**INSTRUCTIONS TO FOLLOW**
Check each line of the entries. Copy the ones that contain the string "semibold".
(PROVIDED RECORDS Opens)
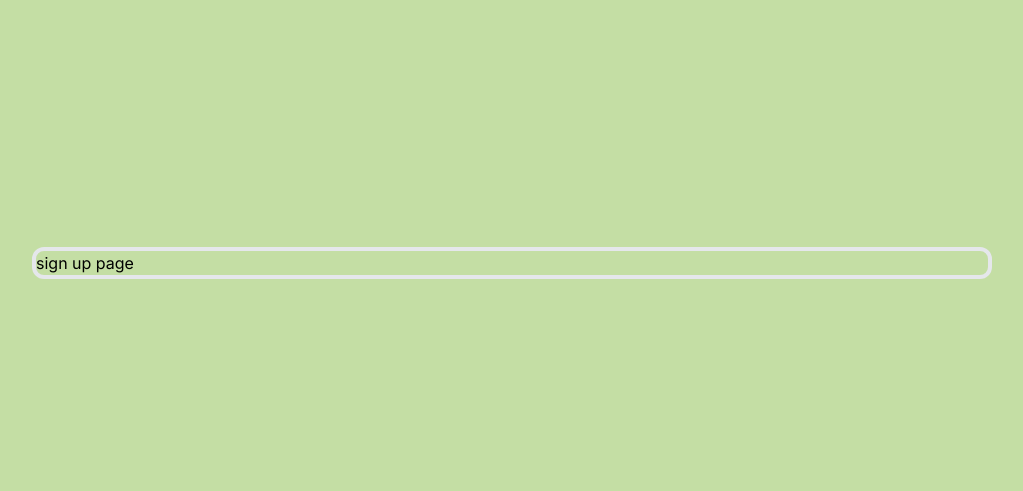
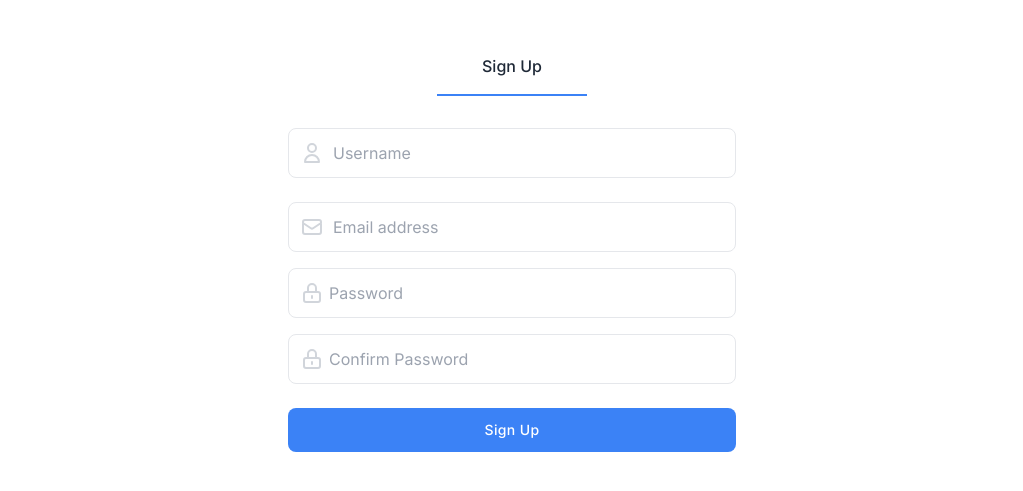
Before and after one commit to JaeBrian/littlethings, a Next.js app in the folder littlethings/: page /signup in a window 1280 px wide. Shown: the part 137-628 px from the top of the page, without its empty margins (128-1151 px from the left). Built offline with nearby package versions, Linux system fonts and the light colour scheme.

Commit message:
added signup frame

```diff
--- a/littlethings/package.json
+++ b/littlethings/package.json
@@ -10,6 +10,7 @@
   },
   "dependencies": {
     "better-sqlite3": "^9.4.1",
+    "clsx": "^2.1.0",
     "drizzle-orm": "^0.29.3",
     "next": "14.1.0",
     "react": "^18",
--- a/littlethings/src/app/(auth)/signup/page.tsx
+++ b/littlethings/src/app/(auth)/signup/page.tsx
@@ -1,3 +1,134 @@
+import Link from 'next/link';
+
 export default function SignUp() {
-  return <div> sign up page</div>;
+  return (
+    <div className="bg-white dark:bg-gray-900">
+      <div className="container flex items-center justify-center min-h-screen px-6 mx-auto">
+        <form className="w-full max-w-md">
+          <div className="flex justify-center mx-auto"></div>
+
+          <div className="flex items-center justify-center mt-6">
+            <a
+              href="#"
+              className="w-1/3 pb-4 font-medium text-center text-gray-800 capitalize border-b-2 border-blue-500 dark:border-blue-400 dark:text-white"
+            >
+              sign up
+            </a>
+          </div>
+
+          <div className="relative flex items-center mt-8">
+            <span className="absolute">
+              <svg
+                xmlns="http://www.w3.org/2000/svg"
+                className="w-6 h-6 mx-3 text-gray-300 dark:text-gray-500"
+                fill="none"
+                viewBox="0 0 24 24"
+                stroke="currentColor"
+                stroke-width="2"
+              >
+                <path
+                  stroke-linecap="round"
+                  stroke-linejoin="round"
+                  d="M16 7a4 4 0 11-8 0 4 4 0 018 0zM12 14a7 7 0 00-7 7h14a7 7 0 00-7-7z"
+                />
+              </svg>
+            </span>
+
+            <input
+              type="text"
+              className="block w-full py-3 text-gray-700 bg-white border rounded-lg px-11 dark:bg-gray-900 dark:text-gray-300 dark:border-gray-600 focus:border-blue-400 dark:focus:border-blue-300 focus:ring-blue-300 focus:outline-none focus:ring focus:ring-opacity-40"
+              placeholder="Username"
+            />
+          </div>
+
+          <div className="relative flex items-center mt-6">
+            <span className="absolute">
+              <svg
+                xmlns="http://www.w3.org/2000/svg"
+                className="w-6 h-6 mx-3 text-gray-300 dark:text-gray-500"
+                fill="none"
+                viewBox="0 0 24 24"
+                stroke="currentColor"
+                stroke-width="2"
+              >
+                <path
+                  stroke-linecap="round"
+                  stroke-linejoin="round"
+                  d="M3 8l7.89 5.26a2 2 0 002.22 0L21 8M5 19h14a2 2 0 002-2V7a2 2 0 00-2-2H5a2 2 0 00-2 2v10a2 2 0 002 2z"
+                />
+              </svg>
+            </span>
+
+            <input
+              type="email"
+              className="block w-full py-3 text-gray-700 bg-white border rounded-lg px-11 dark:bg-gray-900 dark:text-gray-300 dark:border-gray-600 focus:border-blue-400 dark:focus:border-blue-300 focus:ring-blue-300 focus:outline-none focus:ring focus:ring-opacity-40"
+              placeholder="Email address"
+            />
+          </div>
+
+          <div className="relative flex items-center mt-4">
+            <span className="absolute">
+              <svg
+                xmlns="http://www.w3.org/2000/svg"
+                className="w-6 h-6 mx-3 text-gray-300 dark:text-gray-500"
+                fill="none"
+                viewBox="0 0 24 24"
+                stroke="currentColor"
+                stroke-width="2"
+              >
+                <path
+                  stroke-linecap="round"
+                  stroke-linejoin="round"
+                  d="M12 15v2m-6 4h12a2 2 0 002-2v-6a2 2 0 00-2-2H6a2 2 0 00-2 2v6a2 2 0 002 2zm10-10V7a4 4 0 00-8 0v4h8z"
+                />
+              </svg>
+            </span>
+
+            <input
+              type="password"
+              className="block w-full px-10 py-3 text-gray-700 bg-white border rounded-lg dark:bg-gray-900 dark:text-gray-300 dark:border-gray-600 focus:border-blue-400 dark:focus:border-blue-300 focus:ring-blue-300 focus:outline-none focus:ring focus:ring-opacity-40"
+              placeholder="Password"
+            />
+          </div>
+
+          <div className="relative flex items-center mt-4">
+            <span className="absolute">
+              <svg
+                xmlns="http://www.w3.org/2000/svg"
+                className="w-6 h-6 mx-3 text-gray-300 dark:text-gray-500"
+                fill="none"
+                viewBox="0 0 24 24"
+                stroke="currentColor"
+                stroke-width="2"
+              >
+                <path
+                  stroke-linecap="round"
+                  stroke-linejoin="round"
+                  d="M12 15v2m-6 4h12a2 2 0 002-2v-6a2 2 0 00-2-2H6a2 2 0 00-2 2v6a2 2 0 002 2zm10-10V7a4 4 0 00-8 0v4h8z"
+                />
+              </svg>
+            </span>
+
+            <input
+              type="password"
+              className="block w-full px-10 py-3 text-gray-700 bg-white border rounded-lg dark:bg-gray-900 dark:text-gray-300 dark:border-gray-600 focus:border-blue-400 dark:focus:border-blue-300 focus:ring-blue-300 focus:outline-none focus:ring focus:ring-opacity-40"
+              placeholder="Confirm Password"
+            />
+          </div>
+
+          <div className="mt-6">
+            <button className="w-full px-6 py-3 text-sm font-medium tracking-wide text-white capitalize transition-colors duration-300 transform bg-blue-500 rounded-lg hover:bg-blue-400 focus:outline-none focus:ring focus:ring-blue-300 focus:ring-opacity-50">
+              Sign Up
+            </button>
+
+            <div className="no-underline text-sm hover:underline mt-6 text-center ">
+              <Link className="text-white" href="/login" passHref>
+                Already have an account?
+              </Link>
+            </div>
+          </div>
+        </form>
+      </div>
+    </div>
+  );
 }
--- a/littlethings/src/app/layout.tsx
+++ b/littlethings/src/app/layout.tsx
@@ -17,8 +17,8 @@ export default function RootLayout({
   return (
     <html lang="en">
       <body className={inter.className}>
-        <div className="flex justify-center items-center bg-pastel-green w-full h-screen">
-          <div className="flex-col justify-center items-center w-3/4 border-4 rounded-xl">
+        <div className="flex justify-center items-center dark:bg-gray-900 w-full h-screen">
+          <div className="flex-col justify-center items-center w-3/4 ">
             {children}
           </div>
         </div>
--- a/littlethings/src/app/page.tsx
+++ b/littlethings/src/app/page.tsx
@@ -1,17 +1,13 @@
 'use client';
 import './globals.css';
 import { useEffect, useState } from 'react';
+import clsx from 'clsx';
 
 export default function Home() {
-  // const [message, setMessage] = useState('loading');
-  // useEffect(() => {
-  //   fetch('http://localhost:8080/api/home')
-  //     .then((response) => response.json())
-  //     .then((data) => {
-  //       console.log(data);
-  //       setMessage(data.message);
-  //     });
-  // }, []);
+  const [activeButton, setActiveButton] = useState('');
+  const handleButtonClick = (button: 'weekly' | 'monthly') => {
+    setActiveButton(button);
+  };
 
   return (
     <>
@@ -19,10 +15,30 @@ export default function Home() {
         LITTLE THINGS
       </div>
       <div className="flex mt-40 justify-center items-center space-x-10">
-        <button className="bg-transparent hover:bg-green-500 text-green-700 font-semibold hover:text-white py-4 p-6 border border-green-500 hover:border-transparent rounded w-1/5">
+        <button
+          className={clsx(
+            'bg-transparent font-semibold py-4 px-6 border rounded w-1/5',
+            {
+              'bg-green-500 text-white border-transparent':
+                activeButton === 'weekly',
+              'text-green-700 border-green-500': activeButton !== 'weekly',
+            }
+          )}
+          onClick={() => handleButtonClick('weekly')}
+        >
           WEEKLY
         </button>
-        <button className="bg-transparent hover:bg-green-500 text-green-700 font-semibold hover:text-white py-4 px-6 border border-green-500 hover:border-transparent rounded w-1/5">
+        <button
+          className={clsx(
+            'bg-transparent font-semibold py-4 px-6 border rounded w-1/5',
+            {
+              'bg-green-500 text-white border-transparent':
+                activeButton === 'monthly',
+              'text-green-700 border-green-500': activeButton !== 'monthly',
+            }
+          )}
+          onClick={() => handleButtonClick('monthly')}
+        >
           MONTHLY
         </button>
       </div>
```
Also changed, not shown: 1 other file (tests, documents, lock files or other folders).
(PROVIDED RECORDS Closes)
**TASK ANSWER**
-        <button className="bg-transparent hover:bg-green-500 text-green-700 font-semibold hover:text-white py-4 p-6 border border-green-500 hover:border-transparent rounded w-1/5">
+            'bg-transparent font-semibold py-4 px-6 border rounded w-1/5',
-        <button className="bg-transparent hover:bg-green-500 text-green-700 font-semibold hover:text-white py-4 px-6 border border-green-500 hover:border-transparent rounded w-1/5">
+            'bg-transparent font-semibold py-4 px-6 border rounded w-1/5',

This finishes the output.